SAP is promising to lower the cost of licensing, maintaining and hosting its core ERP applications by taking on all those tasks for a single subscription fee — a sort of digital transformation as a service, as CEO Christian Klein described it.
Enterprises taking up the offer, called “Rise with SAP,” will no longer pay separate licensing and maintenance fees, and their applications will be hosted by SAP in its own cloud rather than on premises or elsewhere.
Klein unveiled the offering on January 27, saying it would be generally available the next day.
While it sounds like a good deal if all goes smoothly, enterprises need to have a clear idea how they can get their applications back on premises, or at least under their control, if things don’t work out in the cloud for some reason, said Thomas Henzler, licenses and maintenance director for the German-speaking SAP User Group, DSAG.
“I still see a huge need for transparent processes in the step from a license to a subscription model, and potentially vice versa,” he said. “‘Rise with SAP’ must not be a one-way street.”
Rise with SAP is primarily aimed at moving on-premises S/4HANA workloads into SAP’s cloud, but the offer also extends to customers running S/4HANA in another cloud, or to those with heavily customized S/4HANA applications: Their workloads will move into the private cloud edition of S/4HANA.
There’s even something for customers still running Business Suite 7 on ECC, SAP’s older ERP platform. Thomas Saueressig, SAP’s executive board member responsible for product engineering, said Rise with SAP will take over some ECC systems. This could prove attractive for enterprises looking for a way to migrate to S/4HANA before SAP ends mainstream support for ECC in 2027.
Promising to cut the total cost of ownership — by up to 20%, according to Klein — while taking on more responsibility if things go wrong doesn’t seem like a great deal for SAP, but the company hopes to make its money back in three ways.
Simplifying business processes
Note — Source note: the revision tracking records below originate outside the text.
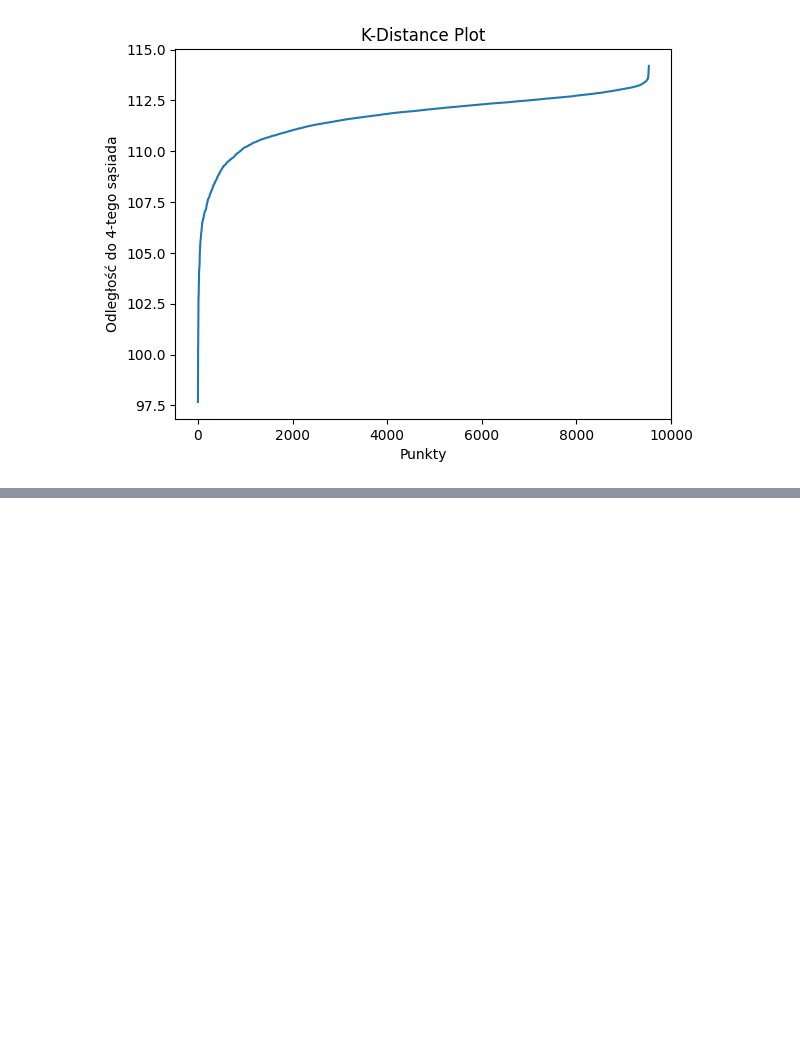
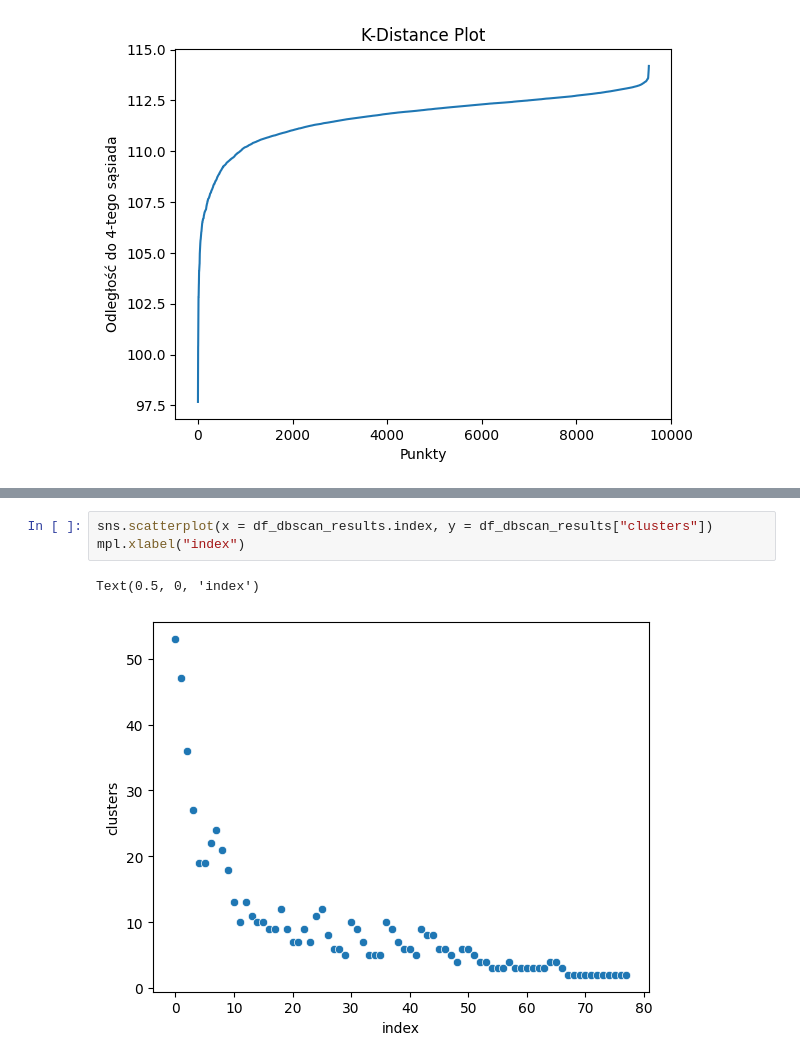
Before and after one commit to ThePhaseless/ProjectMAD, a Jupyter notebook: data_analysis.ipynb, the cells around one changed output, grey strips where cells are left out. Cells and saved outputs as stored; diff of their text form; blank space fills up the shorter version.

```diff
--- a/data_analysis.ipynb
+++ b/data_analysis.ipynb
@@ -328,0 +333,6 @@ Mega dziwne gówno wyszło, chyba źle dobrane parametry idk
+# %%
+sns.scatterplot(x = df_dbscan_results.index, y = df_dbscan_results["clusters"])
+mpl.xlabel("index")
+# %% [output]
+Text(0.5, 0, 'index')
+[figure, added]
```
Also changed, not shown: parts of 5 cells of this notebook.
First, it plans to apply its business process expertise to help businesses modernize, simplify and standardize the business processes implemented in the workloads it will manage, with the goal of removing customizations from customers’ S/4HANA cores and moving them out to its Business Technology Platform.
Then, by hosting at scale, it expects to be able to reduce infrastructure costs — even when taking on workloads that were already running on Microsoft Azure, Amazon Web Services or Google Cloud Platform.
And, of course, it could make it up on volume if it wins net new customers with this simplified commercial offering. To do that, though, it will have to demonstrate that the subscription-based service is free of the contentious access-based fees that have caused difficulties for customers seeking to integrate rival software-as-a-service offerings with SAP’s ERP core in the past.
Paul Cooper, chairman of the UK & Ireland SAP User Group (UKISUG), said SAP’s new offering could prove attractive to enterprises already in the midst of business transformation, or those that have been putting off migration from ECC to S/4HANA.
“Every customer situation is different. For some, ‘Rise with SAP’ will potentially be an attractive offering, but ultimately customers will need more details, especially on the commercial aspect, before they can really make an informed decision,” he says.
Klein portrayed Rise with SAP as offering a one-stop shop, with only one organization, SAP, for CIOs to deal with if things go wrong — but in reality, the initiative will be highly dependent on SAP’s network of software partners, resellers, consultants and system integrators. The biggest are all on board, including the likes of Accenture, Deloitte, DXC, and EY, and Indian business process modernization companies such as HCL Technologies, Infosys, Tata Consultancy Services, Tech Mahindra, and Wipro.
French IT service provider Atos too is ready to deploy its 13,500 SAP professionals to help customers to Rise with SAP. It also plans to move its own SAP systems into the private cloud edition of S/4HANA, although it didn’t say whether it will be buying the Rise with SAP offering itself.
The bottom line for most CIOs is that they need to know more — a lot more — about how Rise with SAP will work and be priced before signing up.
As DSAG technology director Steffen Pietsch put it, “Right now there is not enough information available to evaluate the viability of the Rise model.”